SPECTER is an outgrowth of PSR-6/EDISN. Whereas EDISN is capable of handling only (n,n') and (n,2n) reactions, SPECTER can treat all the reactions specified above. SPECTER makes use of the Weisskopf-Ewing formula to calculate the energy distributions and reaction cross sections. The cross sections for compound-nucleus formation that are needed in evaluating this formula are calculated by the continuum theory of nuclear reactions. Data required as input are the bombarding energy, the masses of all nuclear species taking part in the reaction, and certain parameters that specify the level density of participating nuclei.

For completeness, a subroutine for calculating the nuclear level density has been included. This subroutine makes use of the commonly adopted level density formula

rho = C exp (2aU)


derived from the Fermi gas model. U is obtained by adjusting the excitation energy to account for the pairing energy. The user may wish to employ some other analytic expression for rho or a table of values. In this event, the subroutine may be suitably modified or replaced.

A table of cross sections for compound nucleus formation as a function of bombarding energy and target mass number is generated during the first run and written on magnetic tape for use in all subsequent runs. These cross sections are calculated by the continuum theory. Optionally, the user could perform a more sophisticated treatment by replacing this table with a similar one generated from optical model calculations.

6. RESTRICTIONS OR LIMITATIONS

Ideally, the code is suited to reactions which proceed through the formation of a compound nucleus (CN). In cases, however, in which the direct interaction mechanism (DI) is also operative, the code is useful in estimating the relative contribution from direct effects, provided the entire cross section for the process, sigmaCN+DI, be known, e.g., from experiment. In addition, it is required that the level structures for all residual nuclei be adequately described by continuous level densities.

7. TYPICAL RUNNING TIME

Running time is highly dependent upon the number of energy increments used in the numerical integrations. The maximum degree of accuracy is attained with 50 increments. In this case, a typical calculation on 56Fe at 14 MeV which takes into consideration the reactions (n,n'), (n,2n), and (n,p) takes about three minutes on the IBM 7094 computer.

8. COMPUTER HARDWARE REQUIREMENTS

SPECTER is operable on the IBM 360/65/75/91 computer. 29 K of memory is required. However, with some sacrifice in accuracy, this requirement may be relaxed considerably by the reduction of certain array dimensions.

9. COMPUTER SOFTWARE REQUIREMENTS

A Fortran H-level compiler is required. The Standard Monitor system is used.

10. REFERENCE

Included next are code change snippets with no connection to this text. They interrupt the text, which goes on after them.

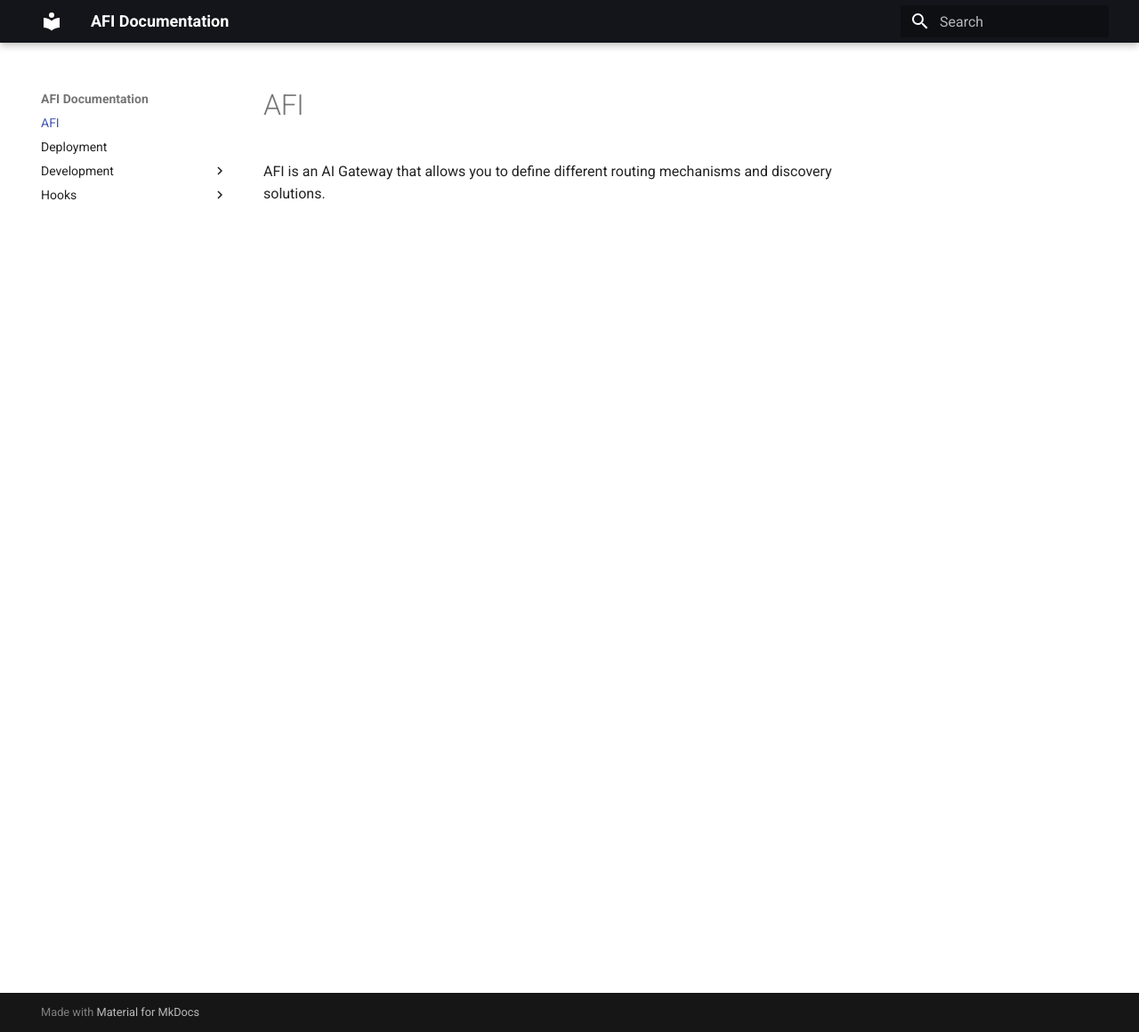
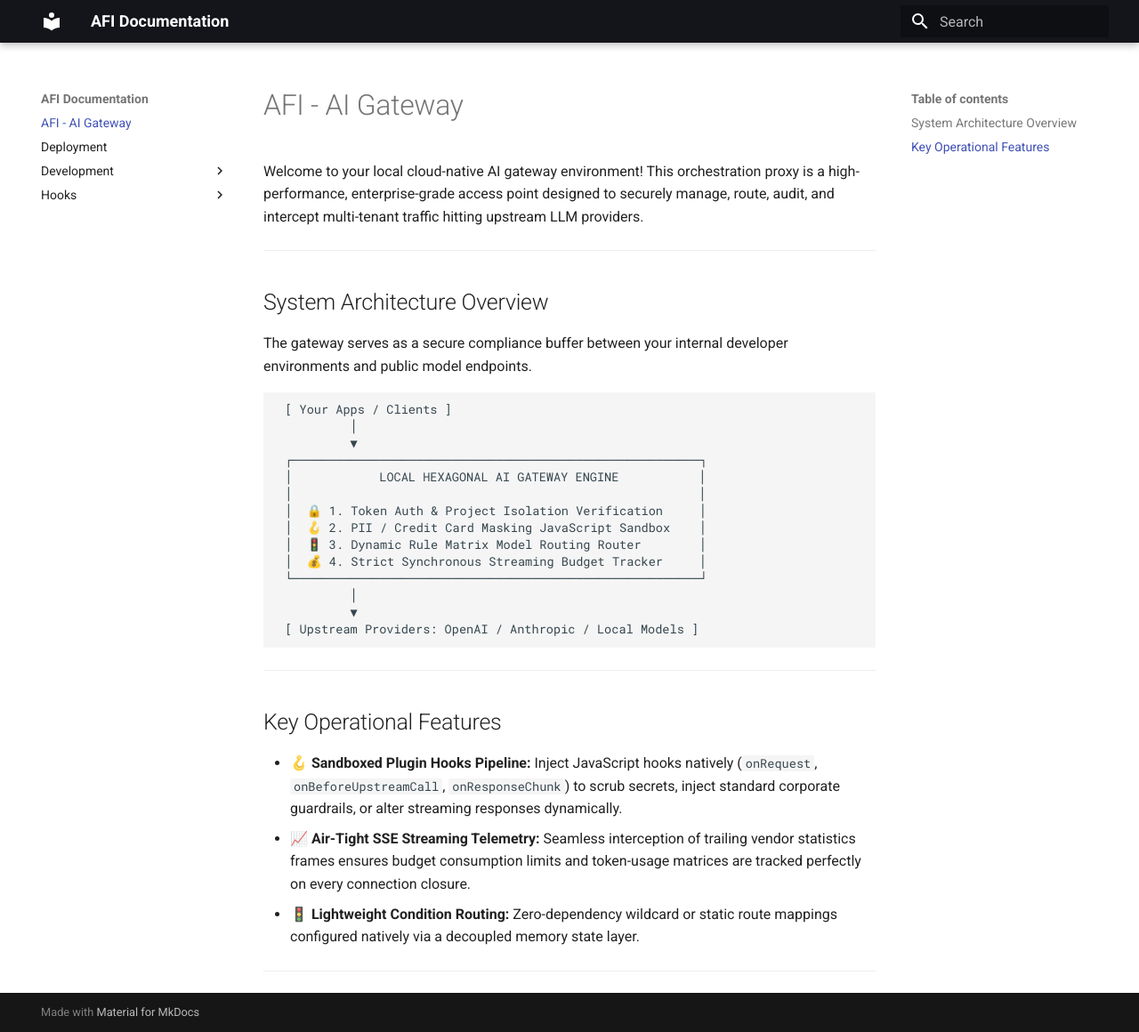
Before and after one commit to curefatih/afi, an MkDocs documentation site: the page built from docs/index.md, in a window 1280 px wide and 1160 px high. Shown: the whole window at 89% size. Built offline with MkDocs 1.6.1 and Material for MkDocs 9.7.7, drawn with Linux system fonts in a browser that asks for light colours.

Commit message:
feat: expand documentation with system architecture overview and key operational features for the AI gateway

````diff
--- a/docs/index.md
+++ b/docs/index.md
@@ -1,3 +1,38 @@
-# AFI
+# AFI - AI Gateway
 
-AFI is an AI Gateway that allows you to define different routing mechanisms and discovery solutions.
+Welcome to your local cloud-native AI gateway environment! This orchestration proxy is a high-performance, enterprise-grade access point designed to securely manage, route, audit, and intercept multi-tenant traffic hitting upstream LLM providers.
+
+
+---
+
+## System Architecture Overview
+
+The gateway serves as a secure compliance buffer between your internal developer environments and public model endpoints.
+
+```
+ [ Your Apps / Clients ]
+          │
+          ▼
+ ┌────────────────────────────────────────────────────────┐
+ │            LOCAL HEXAGONAL AI GATEWAY ENGINE           │
+ │                                                        │
+ │  🔒 1. Token Auth & Project Isolation Verification     │
+ │  🪝 2. PII / Credit Card Masking JavaScript Sandbox    │
+ │  🚦 3. Dynamic Rule Matrix Model Routing Router        │
+ │  💰 4. Strict Synchronous Streaming Budget Tracker     │
+ └────────────────────────────────────────────────────────┘
+          │
+          ▼
+ [ Upstream Providers: OpenAI / Anthropic / Local Models ]
+
+```
+
+---
+
+## Key Operational Features
+
+* **🪝 Sandboxed Plugin Hooks Pipeline:** Inject JavaScript hooks natively (`onRequest`, `onBeforeUpstreamCall`, `onResponseChunk`) to scrub secrets, inject standard corporate guardrails, or alter streaming responses dynamically.
+* **📈 Air-Tight SSE Streaming Telemetry:** Seamless interception of trailing vendor statistics frames ensures budget consumption limits and token-usage matrices are tracked perfectly on every connection closure.
+* **🚦 Lightweight Condition Routing:** Zero-dependency wildcard or static route mappings configured natively via a decoupled memory state layer.
+
+---
````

R. Snow and M. C. George, "A Computer Code for Calculating the Energy Distribution of Nuclear Reaction Products," SMSD-SSL-1100 (February 1970).

11. CONTENTS OF CODE PACKAGE

Included are the referenced document and one (1.2MB) DOS diskette which contains the source code and data input and output.

12. DATE OF ABSTRACT

November 1972; revised November 1983.

KEYWORD: NUCLEAR MODELS